ENTRIES SUPPLIED.

⟨

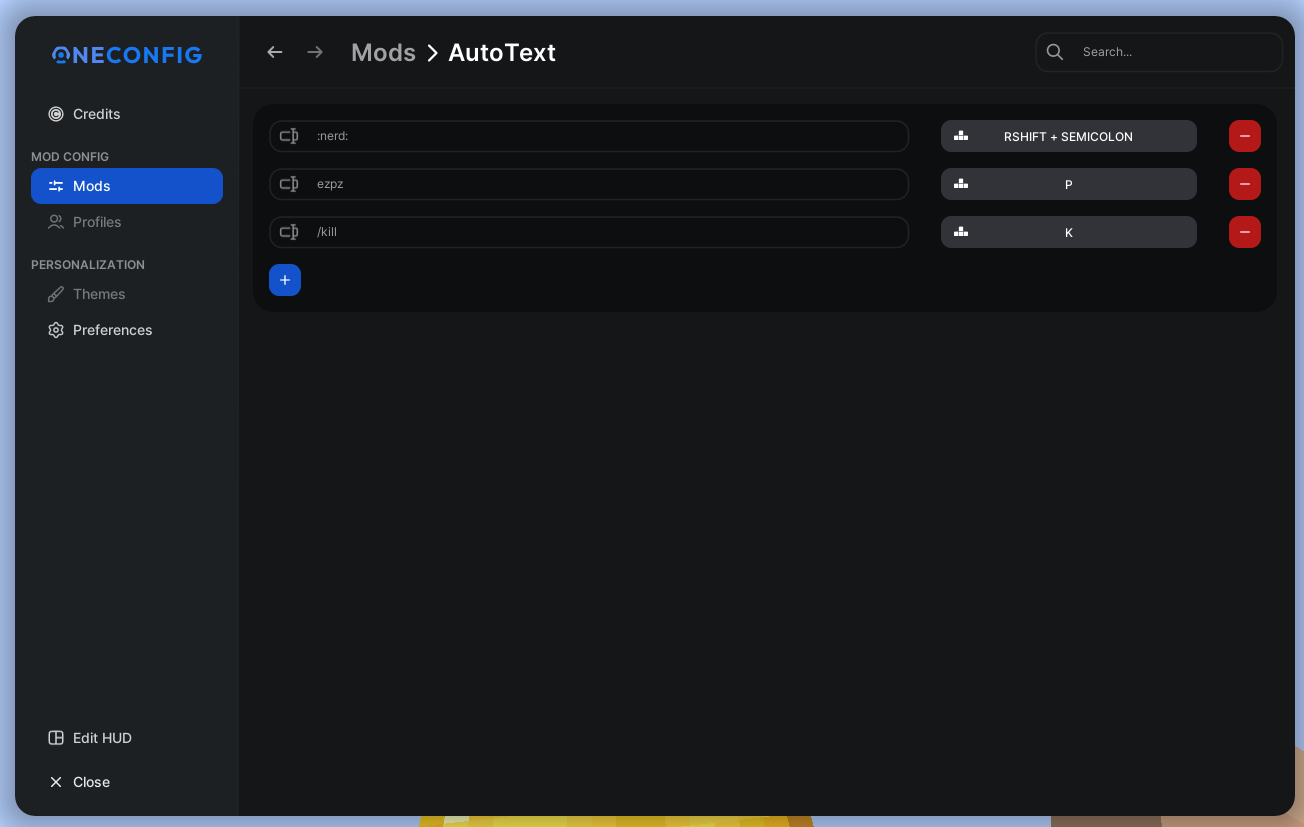
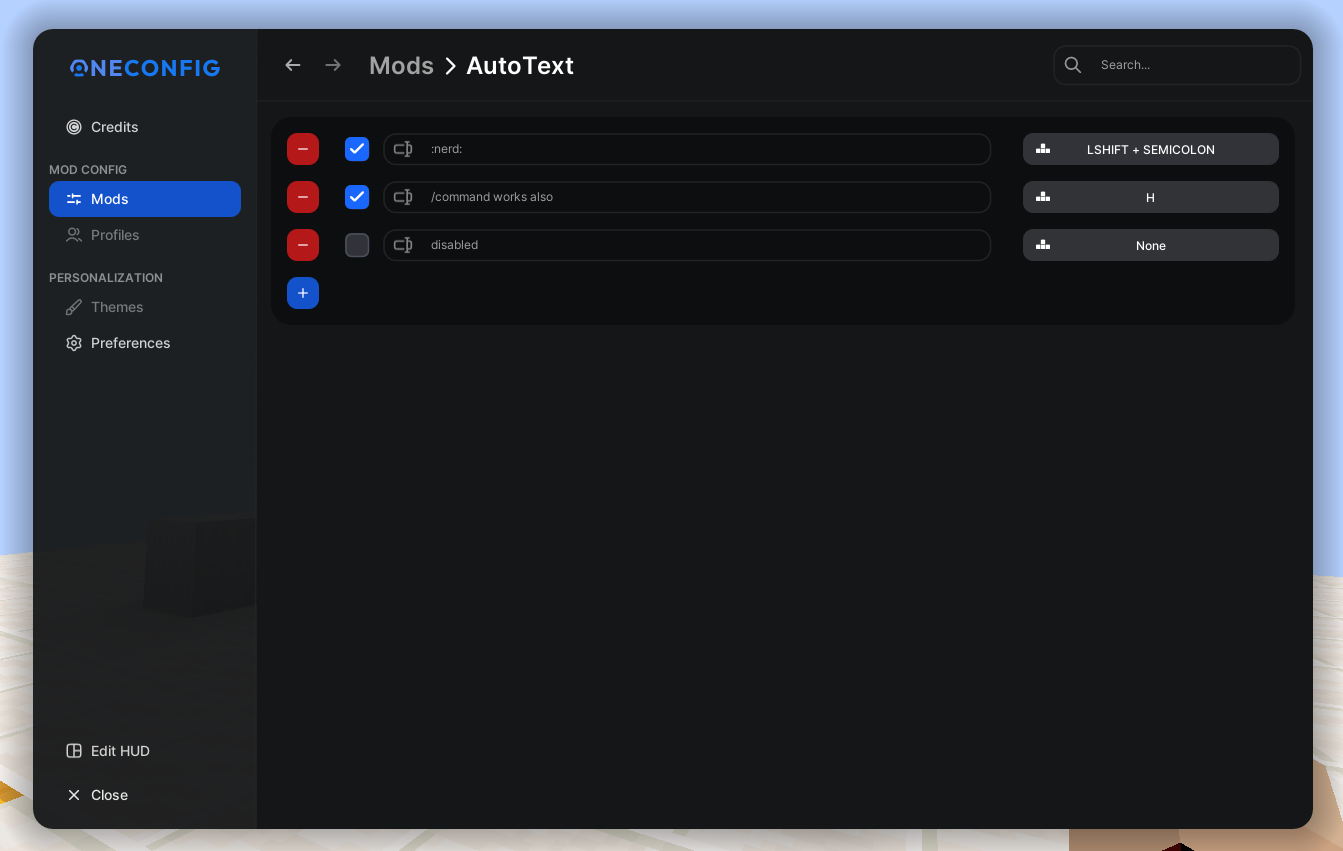
v1.0.2

Changed region(s): [[0.0, 0.0, 1.0, 1.0], [0.184, 0.1511, 0.3681, 0.3628], [0.3374, 0.2116, 0.3988, 0.2418]]

diff --git a/src/main/kotlin/me/redth/autotext/element/MacroKeyBindButton.kt b/src/main/kotlin/me/redth/autotext/element/MacroKeyBindButton.kt
@@ -13,48 +13,46 @@ class MacroKeyBindButton(
     private val keyBind: OneKeyBind
 ) : BasicButton(256, 32, SVGs.KEYSTROKE, ALIGNMENT_JUSTIFIED, ColorPalette.SECONDARY) {
     private val allKeysReleased get() = keyBind.size != 0 && !keyBind.isActive
-//    private val listening get() = isToggled
-//
-//    private fun stopListening() {
-//        isToggled = false
-//
-//    }
+    private val recording get() = isToggled
+
+    private fun stopRecording() {
+        isToggled = false
+        OneConfigGui.INSTANCE.allowClose = true
+    }
 
     init {
         setToggleable(true)
+        setClickAction {
+            OneConfigGui.INSTANCE.allowClose = !recording
+        }
     }
 
     override fun update(x: Float, y: Float, inputHandler: InputHandler) {
         super.update(x, y, inputHandler)
 
-        if (isToggled) whileListening()
+        if (recording) whileListening()
         text = getDisplayText()
-    }
-
-    override fun setToggled(toggled: Boolean) {
-        super.setToggled(toggled)
-        OneConfigGui.INSTANCE.allowClose = !toggled
     }
 
     private fun whileListening() {
         when {
             isClicked -> keyBind.clearKeys()
-            allKeysReleased -> isToggled = false
+            allKeysReleased -> stopRecording()
         }
     }
 
     private fun getDisplayText() = keyBind.display.ifEmpty {
-        if (isToggled) "Recording... (ESC to clear)"
+        if (recording) "Recording... (ESC to clear)"
         else "None"
     }
 
     fun isKeyTyped(keyCode: Int): Boolean {
-        if (!isToggled) return false
+        if (!recording) return false
 
         when (keyCode) {
             UKeyboard.KEY_ESCAPE -> {
                 keyBind.clearKeys()
-                isToggled = false
+                stopRecording()
             }
 
             else -> keyBind.addKey(keyCode)

diff --git a/src/main/kotlin/me/redth/autotext/element/MacroTextField.kt b/src/main/kotlin/me/redth/autotext/element/MacroTextField.kt
@@ -10,9 +10,9 @@ class MacroTextField(
     private val macro: Macro
 ) : TextInputField(608, 32, "", false, false, SVGs.TEXT_INPUT) {
 
-    override fun update(x: Float, y: Float, inputHandler: InputHandler) {
-        super.update(x, y, inputHandler)
+    override fun draw(vg: Long, x: Float, y: Float, inputHandler: InputHandler) {
         input = macro.text
+        super.draw(vg, x, y, inputHandler)
     }
 
     fun isKeyTyped(key: Char, keyCode: Int): Boolean {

⟩

Please output every record above exactly. Leave the pictures out.

SOLUTION.
v1.0.2

Changed region(s): [[0.0, 0.0, 1.0, 1.0], [0.184, 0.1511, 0.3681, 0.3628], [0.3374, 0.2116, 0.3988, 0.2418]]

diff --git a/src/main/kotlin/me/redth/autotext/element/MacroKeyBindButton.kt b/src/main/kotlin/me/redth/autotext/element/MacroKeyBindButton.kt
@@ -13,48 +13,46 @@ class MacroKeyBindButton(
     private val keyBind: OneKeyBind
 ) : BasicButton(256, 32, SVGs.KEYSTROKE, ALIGNMENT_JUSTIFIED, ColorPalette.SECONDARY) {
     private val allKeysReleased get() = keyBind.size != 0 && !keyBind.isActive
-//    private val listening get() = isToggled
-//
-//    private fun stopListening() {
-//        isToggled = false
-//
-//    }
+    private val recording get() = isToggled
+
+    private fun stopRecording() {
+        isToggled = false
+        OneConfigGui.INSTANCE.allowClose = true
+    }
 
     init {
         setToggleable(true)
+        setClickAction {
+            OneConfigGui.INSTANCE.allowClose = !recording
+        }
     }
 
     override fun update(x: Float, y: Float, inputHandler: InputHandler) {
         super.update(x, y, inputHandler)
 
-        if (isToggled) whileListening()
+        if (recording) whileListening()
         text = getDisplayText()
-    }
-
-    override fun setToggled(toggled: Boolean) {
-        super.setToggled(toggled)
-        OneConfigGui.INSTANCE.allowClose = !toggled
     }
 
     private fun whileListening() {
         when {
             isClicked -> keyBind.clearKeys()
-            allKeysReleased -> isToggled = false
+            allKeysReleased -> stopRecording()
         }
     }
 
     private fun getDisplayText() = keyBind.display.ifEmpty {
-        if (isToggled) "Recording... (ESC to clear)"
+        if (recording) "Recording... (ESC to clear)"
         else "None"
     }
 
     fun isKeyTyped(keyCode: Int): Boolean {
-        if (!isToggled) return false
+        if (!recording) return false
 
         when (keyCode) {
             UKeyboard.KEY_ESCAPE -> {
                 keyBind.clearKeys()
-                isToggled = false
+                stopRecording()
             }
 
             else -> keyBind.addKey(keyCode)

diff --git a/src/main/kotlin/me/redth/autotext/element/MacroTextField.kt b/src/main/kotlin/me/redth/autotext/element/MacroTextField.kt
@@ -10,9 +10,9 @@ class MacroTextField(
     private val macro: Macro
 ) : TextInputField(608, 32, "", false, false, SVGs.TEXT_INPUT) {
 
-    override fun update(x: Float, y: Float, inputHandler: InputHandler) {
-        super.update(x, y, inputHandler)
+    override fun draw(vg: Long, x: Float, y: Float, inputHandler: InputHandler) {
         input = macro.text
+        super.draw(vg, x, y, inputHandler)
     }
 
     fun isKeyTyped(key: Char, keyCode: Int): Boolean {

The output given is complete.